Ruth Ozeki (2013) A Tale For The Time Being.
Posted by celticman on Tue, 14 Jan 2014
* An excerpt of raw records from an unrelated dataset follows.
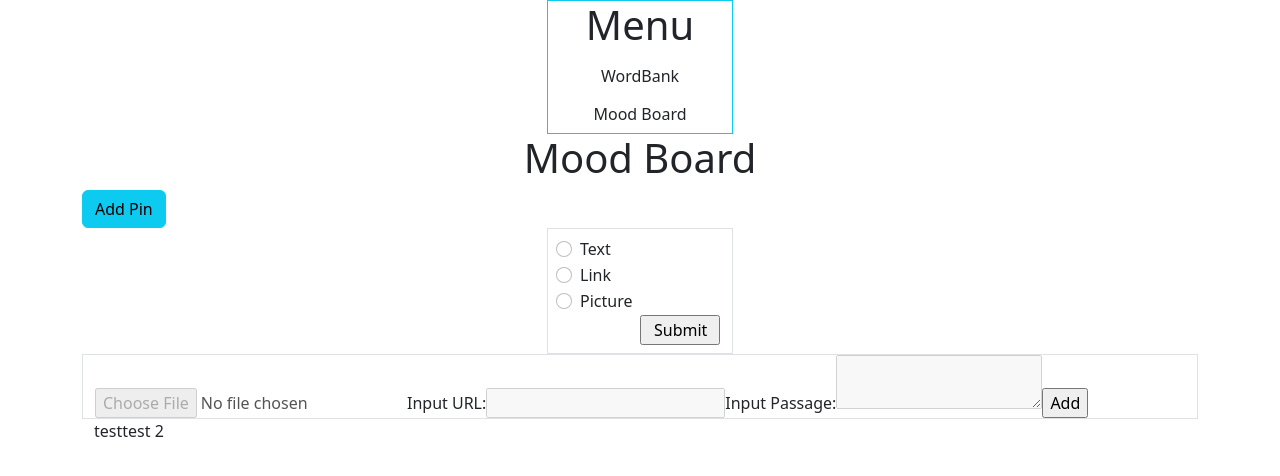
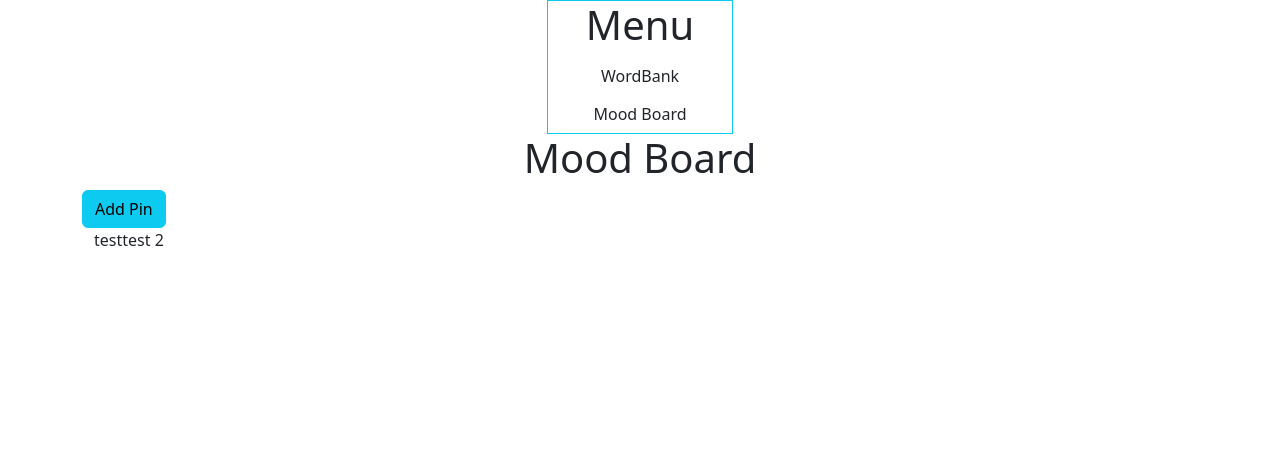
Before and after one commit to bluberimiffin/WordBank, a React (Create React App) app: page / in a window 1280 px wide. Both pictures are taken after a click on the item "Mood Board". Shown: the top 476 px of the page. Built offline with nearby package versions, Linux system fonts and the light colour scheme.

Commit message:
trying to make addPin into two different components controlled by MoodBoard

```diff
--- a/src/MoodBoard.js
+++ b/src/MoodBoard.js
@@ -12,10 +12,38 @@ function MoodBoard() {
       "value" : "test 2"
     }
   ]);
+  //sets whether we can see selectType Screen and inputContent Screen.
+  const[stVisible, setstVisible] = useState(false);
+  const[icVisible, seticVisible] = useState(false);
+  //sets type of content that can be submitted.
+  const[type, setType] = useState(0);
+  //stores current content that may be added to board.
+  const[input, setInput] = useState(null);
+
+  function inputVisible() {
+    id('file-input').className = 'd-block';
+    id('choose-type').className = 'd-block';
+  }
+  function enableInput(num) {
+    seticVisible(true);
+    if (num === 0) {
+      id('text-submit').disabled = false;
+      id('link-submit').disabled = true;
+      id('pic-submit').disabled = true;
+    } else if (num === 1) {
+      id('text-submit').disabled = true;
+      id('link-submit').disabled = false;
+      id('pic-submit').disabled = true;
+    } else {
+      id('text-submit').disabled = true;
+      id('link-submit').disabled = true;
+      id('pic-submit').disabled = false;
+    }
+  }
   return (
     <div>
       <h1 className="text-center">Mood Board</h1>
-      <CreateButton />
+      <CreateButton inputVisible={inputVisible}/>
       <AddPin />
       <Board content={content}/>
     </div>
@@ -37,12 +65,105 @@ const Board = props => {
   )
 }
 const CreateButton = props=> {
-  return (<button className='btn btn-info'>Add Pin</button>)
+  return (<button className='btn btn-info' onClick={props.inputVisible}>Add Pin</button>)
+}
+//needs type, setType, enableInput
+const SelectType = props => {
+  return (
+    <form onSubmit={e => {
+      e.preventDefault();
+      props.enableInput();
+    }}>
+    <div className="container col-5 border">
+      <div className="row">
+        <div className="col">
+          <label>
+            <input
+              type="radio"
+              value={2}
+              onClick={() => {props.setType(2)}}
+              checked={props.type === 2}
+              />
+            <span>Picture</span>
+        </label>
+        </div>
+        <div className="col">
+          <label>
+            <input
+              type="radio"
+              value={1}
+              onClick={() => {props.setType(1)}}
+              checked={props.type === 1}
+              />
+                <span>Link</span>
+          </label>
+        </div>
+        <div className="col">
+        <label>
+          <input
+            type="radio"
+            value={0}
+            onClick={() => {props.setType(0)}}
+            checked={props.type === 0}
+            />
+              <span>Text</span>
+        </label>
+        </div>
+        <div className="col">
+          <button type="submit">Select</button>
+        </div>
+      </div>
+      </div>
+    </form>
+  )
 }
 
+//needs setItem,
+const inputContent = props => {
+  return (
+    <div className="d-none" id="file-input">
+    <form>
+      <div className="container border">
+          <input
+            id="pic-submit"
+            type="file"
+            onChange={e=> {
+              e.preventDefault();
+              props.setItem(id('pic-submit').value);
+            }}
+            accept=".png, .jpg" disabled
+          ></input>
+          <label for="submit-url">Input URL:</label>
+          <input
+            id="link-submit"
+            type="url"
+            onChange={e=> {
+              e.preventDefault();
+              props.setItem(id('link-submit').value);
+            }}
+            name="submit-url" disabled
+          ></input>
+          <label for="submit-url">Input Passage:</label>
+          <textarea
+            id="text-submit"
+            onChange={e=> {
+              e.preventDefault();
+              props.setItem(id('text-submit').value);
+            }}
+            name="input-text" disabled ></textarea>
+          <input type="submit" value="Add"></input>
+      </div>
+    </form>
+    </div>
+  )
+}
+
+
+
 const AddPin = props => {
+  const[type, setType] =useState(0);
+  const[input, setInput] = useState(null);
   function enableInput(num) {
-    console.log("works");
     if (num === 0) {
       id('text-submit').disabled = false;
       id('link-submit').disabled = true;
@@ -57,47 +178,94 @@ const AddPin = props => {
       id('pic-submit').disabled = false;
     }
   }
+
+  function setItem(item) {
+    setInput(item);
+    console.log(item);
+  }
+
   return (
    <div>
-      <div className='container border col-sm-2 p-2'>
-        <div className="form-check">
-            <input className="form-check-input" name="choose"
-                type="radio"  id="textOption" value="0"></input>
-        <label className="form-check-label" for="textOption">
-          Text
+    <div className="d-none" id="choose-type">
+      <form onSubmit={e => {
+        e.preventDefault();
+        enableInput(type)
+      }}>
+      <div className="container col-5 border">
+        <div className="row">
+          <div className="col">
+            <label>
+              <input
+                type="radio"
+                value={2}
+                onClick={() => {setType(2)}}
+                checked={type === 2}
+                />
+              <span>Picture</span>
           </label>
           </div>
-      <div className="form-check">
-            <input className="form-check-input" name="choose"
-            type="radio" id="linkOption" value="1"></input>
-        <label className="form-check-label" for="LinkOption">
-          Link
+          <div className="col">
+            <label>
+              <input
+                type="radio"
+                value={1}
+                onClick={() => {setType(1)}}
+                checked={type === 1}
+                />
+                  <span>Link</span>
             </label>
           </div>
-      <div className="form-check">
-            <input className="form-check-input" name="choose"
-            type="radio" id="picOption" value="2"></input>
-        <label className="form-check-label" for="LinkOption">
-          Picture
+          <div className="col">
+          <label>
+            <input
+              type="radio"
+              value={0}
+              onClick={() => {setType(0)}}
+              checked={type === 0}
+              />
+                <span>Text</span>
           </label>
           </div>
-      <div className="row">
-        <div className="col-sm-6"></div>
-        <input
-          className="col-sm-5" type="submit" onClick={e => {
-            console.log(document.getElementsByName('choose').value);
-            e.preventDefault();
-            enableInput(document.getElementsByName('choose').value);
-          }}></input>
+          <div className="col">
+            <button type="submit">Select</button>
           </div>
         </div>
+        </div>
+      </form>
+    </div>
+    <div className="d-none" id="file-input">
+    <form>
       <div className="container border">
-        <input id="pic-submit"type="file" accept=".png, .jpg" disabled></input>
+          <input
+            id="pic-submit"
+            type="file"
+            onChange={e=> {
+              e.preventDefault();
+              setItem(id('pic-submit').value);
+            }}
+            accept=".png, .jpg" disabled
+          ></input>
           <label for="submit-url">Input URL:</label>
-        <input id="link-submit" type="url" name="submit-url" disabled></input>
+          <input
+            id="link-submit"
+            type="url"
+            onChange={e=> {
+              e.preventDefault();
+              setItem(id('link-submit').value);
+            }}
+            name="submit-url" disabled
+          ></input>
           <label for="submit-url">Input Passage:</label>
-        <textarea id="text-submit" name="input-text"disabled ></textarea>
+          <textarea
+            id="text-submit"
+            onChange={e=> {
+              e.preventDefault();
+              setItem(id('text-submit').value);
+            }}
+            name="input-text" disabled ></textarea>
           <input type="submit" value="Add"></input>
+      </div>
+    </form>
     </div>
   </div>
   )
```
Lines whose indentation alone changed are shown as unchanged.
Sometimes you pick a book and sometimes a book picks you. I’d looked at this book, read a little and put it down again, read a little and put it down again. It looked to be one of those books I tend to specialise in writing that nobody ever reads and fades from memory quicker than a cuttlefish. You might not know what a cuttlefish is and neither might I, but somewhere in the world someone does, and that’s enough guff. The sign of a good book is that you imagine it has been wrote for you. A diary, letters and a package are washed up on a beach. Would you read it? Thought so. I would too. If it begins ‘Hi! My name is Nao, and I am a time being. Do you know what a time being is? Well, if you give me a moment I will tell you.’ If you’re like me that would be enough and you’d put the book down, or would you say, ‘fuck that’ and fling it back into the sea, but that would be your mistake and your loss, because there is wisdom buried here. Did you, for example, know ‘A moment is a very small particle of time. It is so small that one day is made up of 6 400 099 980 moments’? Zen Master Dogen wrote that and, in the washed up diary, 104 year old bald Zen nun Jiko Yastanui tells her granddaughter Nao this. I’ve got my own theory of time, of course, that when you’re a child it’s a forest, as you get older it’s a tree and as you get even older it becomes a leaf falling from a tree, to lie on the forest floor, but this is not incompatible with either of these Zen masters. A good book makes you smarter. There are entanglements. The bundle of washed up letters and a ticking sky soldier watch are from Jiko’s son Haruki who, not much older than Nao, was forced to leave his studies and commit hari-kari by joining the imperial Japanese Air Force and fly his plane at American naval force off the coast of Japan during the Second World War. Nao meets with Haruki in the grounds of Jiko’s temple grounds, because, although he is dead, the past is always present. Nao and her father, also called Haruki, also plan to kill themselves, and the latter becomes obsessed with the fate of the falling man in the suicide bombing of the twin towers in New York. Their fate is in the hands of the reader of the diaries, Ruth, who like any good reader is determined to find out what happens next, but the text keeps changing, and she enters into the story by warning Nao’s father of her daughter's plan and changing their destiny, or at least one version of their destiny, for in time all things remain is, was and ever shall be. But Nao is enough for Now.